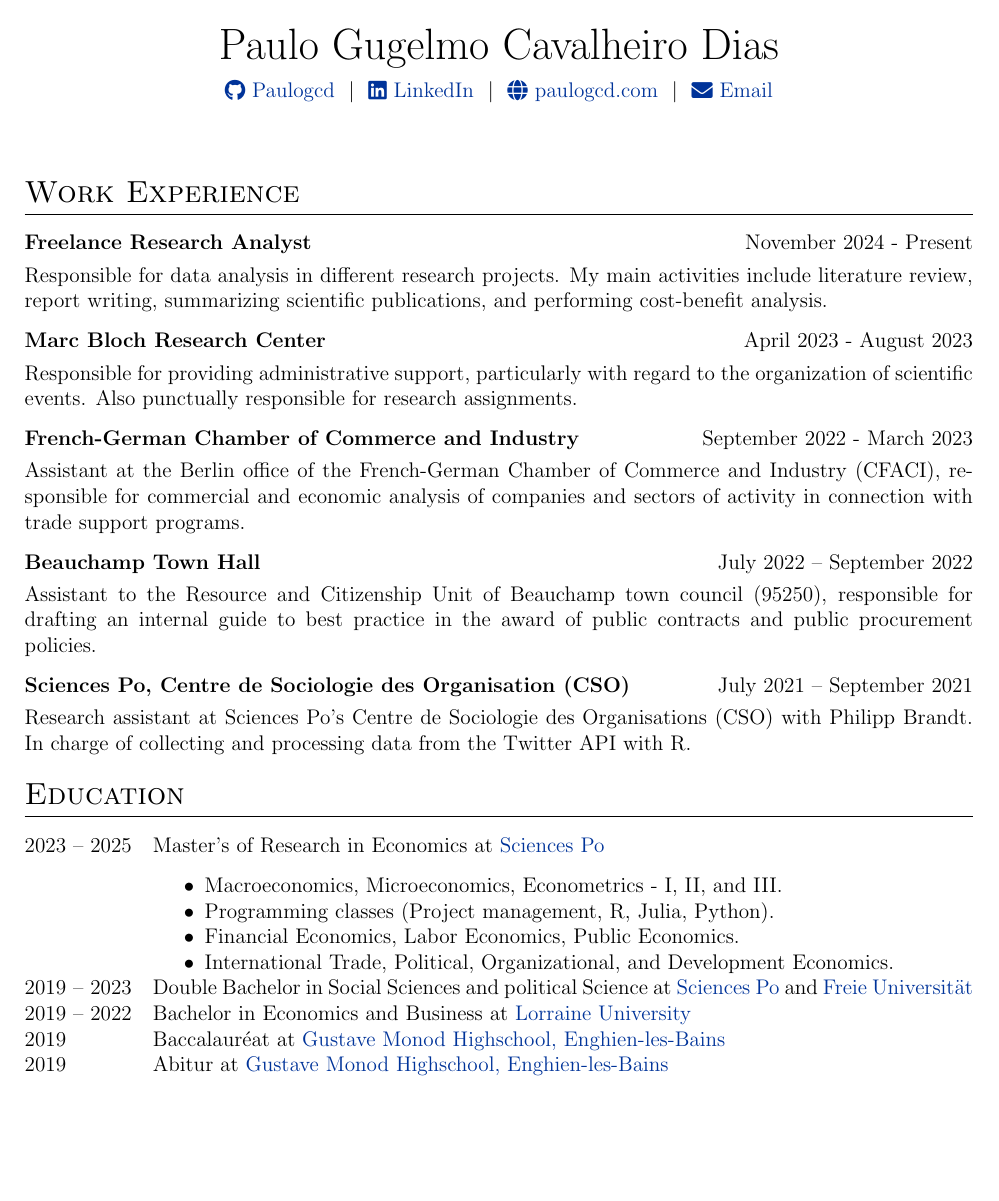
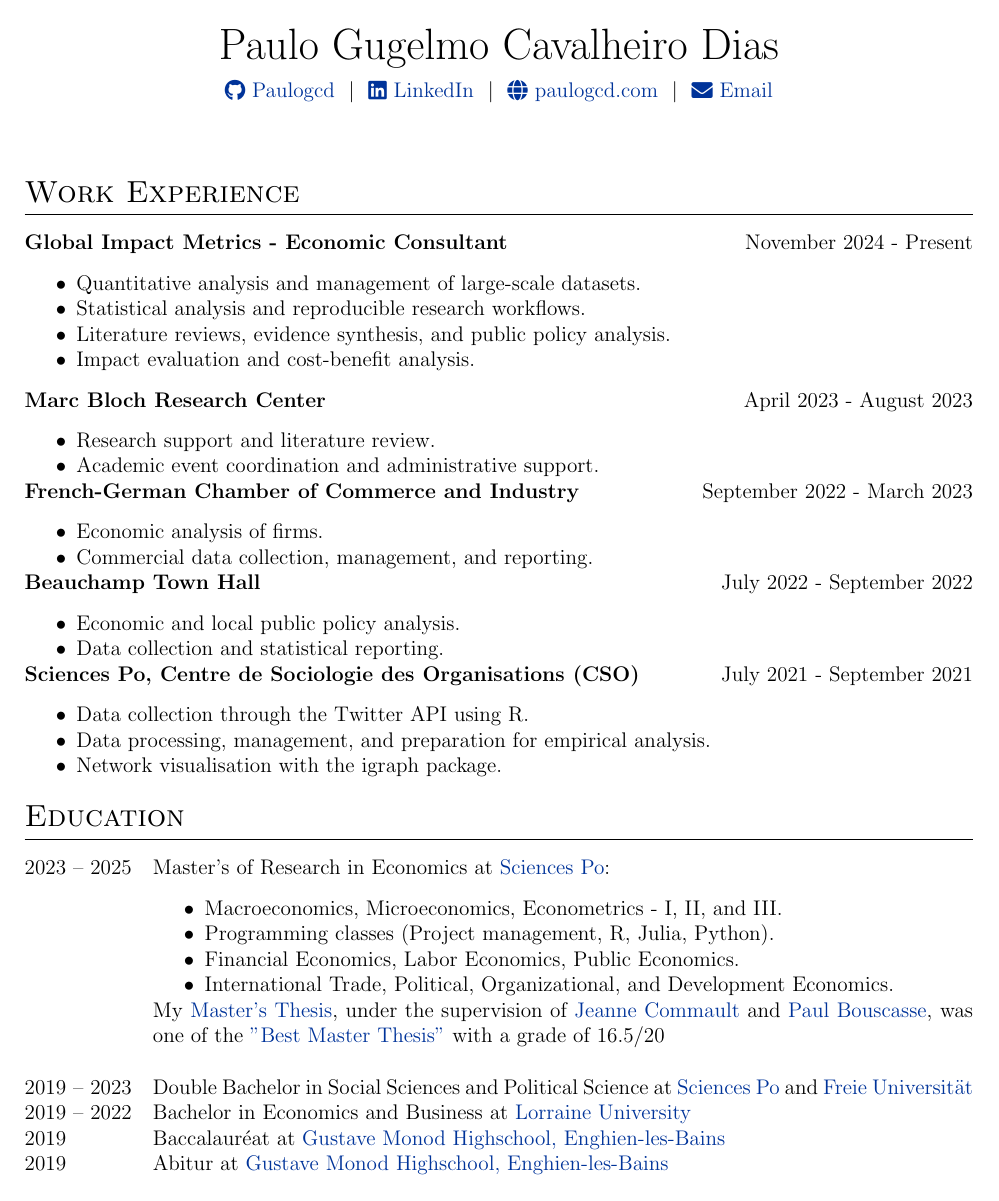
Before and after one commit to Paulogcd/paulogcd.github.io, a LaTeX CV (Resources/CV/CV_en.tex): page 1 of 2. Compiled offline with pdfLaTeX.

Commit message:
Update CV.

```diff
--- a/Resources/CV/CV_en.tex
+++ b/Resources/CV/CV_en.tex
@@ -133,31 +133,50 @@
 \section{Work Experience}
 
 \begin{tabularx}{\linewidth}{ @{}l r@{} }
-\textbf{Freelance Research Analyst} & \hfill November 2024 - Present \\[3.75pt]
-\multicolumn{2}{@{}X@{}}{Responsible for data analysis in different research projects.
-My main activities include literature review, report writing, summarizing scientific publications, and performing cost-benefit analysis.}  \\
+\textbf{Global Impact Metrics - Economic Consultant} & \hfill November 2024 - Present \\
+\multicolumn{2}{@{}X@{}}{
+\begin{itemize}
+    \item Quantitative analysis and management of large-scale datasets.
+    \item Statistical analysis and reproducible research workflows.
+    \item Literature reviews, evidence synthesis, and public policy analysis.
+    \item Impact evaluation and cost-benefit analysis.
+\end{itemize}
+} \
 \end{tabularx}
 
 \begin{tabularx}{\linewidth}{ @{}l r@{} }
-\textbf{Marc Bloch Research Center} & \hfill April 2023 - August 2023 \\[3.75pt]
-\multicolumn{2}{@{}X@{}}{Responsible for providing administrative support, particularly with regard to the organization of scientific events.
-Also punctually responsible for research assignments.}  \\
-\end{tabularx}
+\textbf{Marc Bloch Research Center} & \hfill April 2023 - August 2023 \\
+\multicolumn{2}{@{}X@{}}{
+    \begin{itemize}
+        \item Research support and literature review.
+        \item Academic event coordination and administrative support.
+    \end{itemize}
+} \\
 
-\begin{tabularx}{\linewidth}{ @{}l r@{} }
-\textbf{French-German Chamber of Commerce and Industry} & \hfill September 2022 - March 2023 \\[3.75pt]
-\multicolumn{2}{@{}X@{}}{Assistant at the Berlin office of the French-German Chamber of Commerce and Industry (CFACI), responsible for commercial and economic analysis of companies and sectors of activity in connection with trade support programs.}
-\end{tabularx}
+\textbf{French-German Chamber of Commerce and Industry} & \hfill September 2022 - March 2023 \\
+\multicolumn{2}{@{}X@{}}{
+    \begin{itemize}
+        \item Economic analysis of firms.
+        \item Commercial data collection, management, and reporting.
+    \end{itemize}
+    } \\
 
-\begin{tabularx}{\linewidth}{ @{}l r@{} }
-\textbf{Beauchamp Town Hall} & \hfill July 2022 – September 2022 \\[3.75pt]
-\multicolumn{2}{@{}X@{}}{Assistant to the Resource and Citizenship Unit of Beauchamp town council (95250), responsible for drafting an internal guide to best practice in the award of public contracts and public procurement policies.}  \\
-\end{tabularx}
+\textbf{Beauchamp Town Hall} & \hfill July 2022 - September 2022 \\
+\multicolumn{2}{@{}X@{}}{
+    \begin{itemize}
+        \item Economic and local public policy analysis.
+        \item Data collection and statistical reporting.
+    \end{itemize}
+} \\
 
-\begin{tabularx}{\linewidth}{ @{}l r@{} }
-\textbf{Sciences Po, Centre de Sociologie des Organisation (CSO)} & \hfill July 2021 – September 2021 \\[3.75pt]
-\multicolumn{2}{@{}X@{}}{Research assistant at Sciences Po's Centre de Sociologie des Organisations (CSO) with Philipp Brandt.
-In charge of collecting and processing data from the Twitter API with R.}  \\
+\textbf{Sciences Po, Centre de Sociologie des Organisations (CSO)} & \hfill July 2021 - September 2021 \\
+\multicolumn{2}{@{}X@{}}{
+    \begin{itemize}
+        \item Data collection through the Twitter API using R.
+        \item Data processing, management, and preparation for empirical analysis.
+        \item Network visualisation with the igraph package.
+    \end{itemize}
+} \
 \end{tabularx}
 
 %----------------------------------------------------------------------------------------
@@ -166,15 +185,17 @@
 \section{Education}
 \begin{tabularx}{\linewidth}{@{}l X@{}}
 
-2023 – 2025 & Master's of Research in Economics at \href{https://www.sciencespo.fr/en/}{Sciences Po} \\
+2023 – 2025 & Master's of Research in Economics at \href{https://www.sciencespo.fr/en/}{Sciences Po}: \\
 & \begin{itemize}
     \item Macroeconomics, Microeconomics, Econometrics - I, II, and III.
     \item Programming classes (Project management, R, Julia, Python).
     \item Financial Economics, Labor Economics, Public Economics.
     \item International Trade, Political, Organizational, and Development Economics.
-\end{itemize} \\
-
-2019 – 2023 & Double Bachelor in Social Sciences and political Science at \href{https://www.sciencespo.fr/en/}{Sciences Po} and \href{https://www.fu-berlin.de/en/index.html}{Freie Universität}\\
+\end{itemize}
+My \href{https://www.paulogcd.com/Master_Thesis/}{Master's Thesis}, under the supervision of \href{https://www.jcommault.com}{Jeanne Commault}
+and \href{https://www.paul-bouscasse.com}{Paul Bouscasse}, was one of the \href{https://www.sciencespo.fr/ecole-recherche/en/academics/masters/master-economics/best-thesis/}{"Best Master Thesis"} with a grade of 16.5/20 \\
+\\
+2019 – 2023 & Double Bachelor in Social Sciences and Political Science at \href{https://www.sciencespo.fr/en/}{Sciences Po} and \href{https://www.fu-berlin.de/en/index.html}{Freie Universität}\\
 
 2019 – 2022 & Bachelor in Economics and Business at \href{https://www.univ-lorraine.fr/en/}{Lorraine University}\\
 
```
Also changed, not shown: Resources/CV/CV_en.pdf, docs/Resources/CV/CV_en.pdf, Resources/CV/CV_en.tex (26 more changed lines), 9 other files.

Work to complete
Your task is to reproduce every record exactly while omitting the pictures.

Your response
Before and after one commit to Paulogcd/paulogcd.github.io, a LaTeX CV (Resources/CV/CV_en.tex): page 1 of 2. Compiled offline with pdfLaTeX.

Commit message:
Update CV.

```diff
--- a/Resources/CV/CV_en.tex
+++ b/Resources/CV/CV_en.tex
@@ -133,31 +133,50 @@
 \section{Work Experience}
 
 \begin{tabularx}{\linewidth}{ @{}l r@{} }
-\textbf{Freelance Research Analyst} & \hfill November 2024 - Present \\[3.75pt]
-\multicolumn{2}{@{}X@{}}{Responsible for data analysis in different research projects.
-My main activities include literature review, report writing, summarizing scientific publications, and performing cost-benefit analysis.}  \\
+\textbf{Global Impact Metrics - Economic Consultant} & \hfill November 2024 - Present \\
+\multicolumn{2}{@{}X@{}}{
+\begin{itemize}
+    \item Quantitative analysis and management of large-scale datasets.
+    \item Statistical analysis and reproducible research workflows.
+    \item Literature reviews, evidence synthesis, and public policy analysis.
+    \item Impact evaluation and cost-benefit analysis.
+\end{itemize}
+} \
 \end{tabularx}
 
 \begin{tabularx}{\linewidth}{ @{}l r@{} }
-\textbf{Marc Bloch Research Center} & \hfill April 2023 - August 2023 \\[3.75pt]
-\multicolumn{2}{@{}X@{}}{Responsible for providing administrative support, particularly with regard to the organization of scientific events.
-Also punctually responsible for research assignments.}  \\
-\end{tabularx}
+\textbf{Marc Bloch Research Center} & \hfill April 2023 - August 2023 \\
+\multicolumn{2}{@{}X@{}}{
+    \begin{itemize}
+        \item Research support and literature review.
+        \item Academic event coordination and administrative support.
+    \end{itemize}
+} \\
 
-\begin{tabularx}{\linewidth}{ @{}l r@{} }
-\textbf{French-German Chamber of Commerce and Industry} & \hfill September 2022 - March 2023 \\[3.75pt]
-\multicolumn{2}{@{}X@{}}{Assistant at the Berlin office of the French-German Chamber of Commerce and Industry (CFACI), responsible for commercial and economic analysis of companies and sectors of activity in connection with trade support programs.}
-\end{tabularx}
+\textbf{French-German Chamber of Commerce and Industry} & \hfill September 2022 - March 2023 \\
+\multicolumn{2}{@{}X@{}}{
+    \begin{itemize}
+        \item Economic analysis of firms.
+        \item Commercial data collection, management, and reporting.
+    \end{itemize}
+    } \\
 
-\begin{tabularx}{\linewidth}{ @{}l r@{} }
-\textbf{Beauchamp Town Hall} & \hfill July 2022 – September 2022 \\[3.75pt]
-\multicolumn{2}{@{}X@{}}{Assistant to the Resource and Citizenship Unit of Beauchamp town council (95250), responsible for drafting an internal guide to best practice in the award of public contracts and public procurement policies.}  \\
-\end{tabularx}
+\textbf{Beauchamp Town Hall} & \hfill July 2022 - September 2022 \\
+\multicolumn{2}{@{}X@{}}{
+    \begin{itemize}
+        \item Economic and local public policy analysis.
+        \item Data collection and statistical reporting.
+    \end{itemize}
+} \\
 
-\begin{tabularx}{\linewidth}{ @{}l r@{} }
-\textbf{Sciences Po, Centre de Sociologie des Organisation (CSO)} & \hfill July 2021 – September 2021 \\[3.75pt]
-\multicolumn{2}{@{}X@{}}{Research assistant at Sciences Po's Centre de Sociologie des Organisations (CSO) with Philipp Brandt.
-In charge of collecting and processing data from the Twitter API with R.}  \\
+\textbf{Sciences Po, Centre de Sociologie des Organisations (CSO)} & \hfill July 2021 - September 2021 \\
+\multicolumn{2}{@{}X@{}}{
+    \begin{itemize}
+        \item Data collection through the Twitter API using R.
+        \item Data processing, management, and preparation for empirical analysis.
+        \item Network visualisation with the igraph package.
+    \end{itemize}
+} \
 \end{tabularx}
 
 %----------------------------------------------------------------------------------------
@@ -166,15 +185,17 @@
 \section{Education}
 \begin{tabularx}{\linewidth}{@{}l X@{}}
 
-2023 – 2025 & Master's of Research in Economics at \href{https://www.sciencespo.fr/en/}{Sciences Po} \\
+2023 – 2025 & Master's of Research in Economics at \href{https://www.sciencespo.fr/en/}{Sciences Po}: \\
 & \begin{itemize}
     \item Macroeconomics, Microeconomics, Econometrics - I, II, and III.
     \item Programming classes (Project management, R, Julia, Python).
     \item Financial Economics, Labor Economics, Public Economics.
     \item International Trade, Political, Organizational, and Development Economics.
-\end{itemize} \\
-
-2019 – 2023 & Double Bachelor in Social Sciences and political Science at \href{https://www.sciencespo.fr/en/}{Sciences Po} and \href{https://www.fu-berlin.de/en/index.html}{Freie Universität}\\
+\end{itemize}
+My \href{https://www.paulogcd.com/Master_Thesis/}{Master's Thesis}, under the supervision of \href{https://www.jcommault.com}{Jeanne Commault}
+and \href{https://www.paul-bouscasse.com}{Paul Bouscasse}, was one of the \href{https://www.sciencespo.fr/ecole-recherche/en/academics/masters/master-economics/best-thesis/}{"Best Master Thesis"} with a grade of 16.5/20 \\
+\\
+2019 – 2023 & Double Bachelor in Social Sciences and Political Science at \href{https://www.sciencespo.fr/en/}{Sciences Po} and \href{https://www.fu-berlin.de/en/index.html}{Freie Universität}\\
 
 2019 – 2022 & Bachelor in Economics and Business at \href{https://www.univ-lorraine.fr/en/}{Lorraine University}\\
 
```
Also changed, not shown: Resources/CV/CV_en.pdf, docs/Resources/CV/CV_en.pdf, Resources/CV/CV_en.tex (26 more changed lines), 9 other files.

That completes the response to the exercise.